# Work instructions
Where the records below show the word "moveIn" in a line, please copy that line.
[Data to process — start]
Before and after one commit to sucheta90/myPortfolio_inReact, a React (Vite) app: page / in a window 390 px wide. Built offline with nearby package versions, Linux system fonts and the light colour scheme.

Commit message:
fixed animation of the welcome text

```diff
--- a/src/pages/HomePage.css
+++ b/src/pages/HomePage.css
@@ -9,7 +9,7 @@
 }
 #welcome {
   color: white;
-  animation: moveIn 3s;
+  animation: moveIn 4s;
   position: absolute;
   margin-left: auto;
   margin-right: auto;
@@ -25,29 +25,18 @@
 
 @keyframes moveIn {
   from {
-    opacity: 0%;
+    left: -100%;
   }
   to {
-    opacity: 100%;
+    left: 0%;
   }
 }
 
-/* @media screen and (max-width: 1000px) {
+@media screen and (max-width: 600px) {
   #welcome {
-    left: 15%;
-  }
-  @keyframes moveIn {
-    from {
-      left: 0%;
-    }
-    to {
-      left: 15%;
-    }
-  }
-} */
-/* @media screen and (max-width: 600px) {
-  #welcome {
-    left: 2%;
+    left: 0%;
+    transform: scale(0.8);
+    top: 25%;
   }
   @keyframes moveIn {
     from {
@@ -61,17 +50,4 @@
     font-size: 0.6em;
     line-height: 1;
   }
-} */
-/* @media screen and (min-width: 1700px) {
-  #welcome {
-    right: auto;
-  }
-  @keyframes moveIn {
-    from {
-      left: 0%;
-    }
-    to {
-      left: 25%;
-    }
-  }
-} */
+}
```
[Data to process — finish]
# Answer to the exercise
-  animation: moveIn 3s;
+  animation: moveIn 4s;
 @keyframes moveIn {
-  @keyframes moveIn {
   @keyframes moveIn {
-  @keyframes moveIn {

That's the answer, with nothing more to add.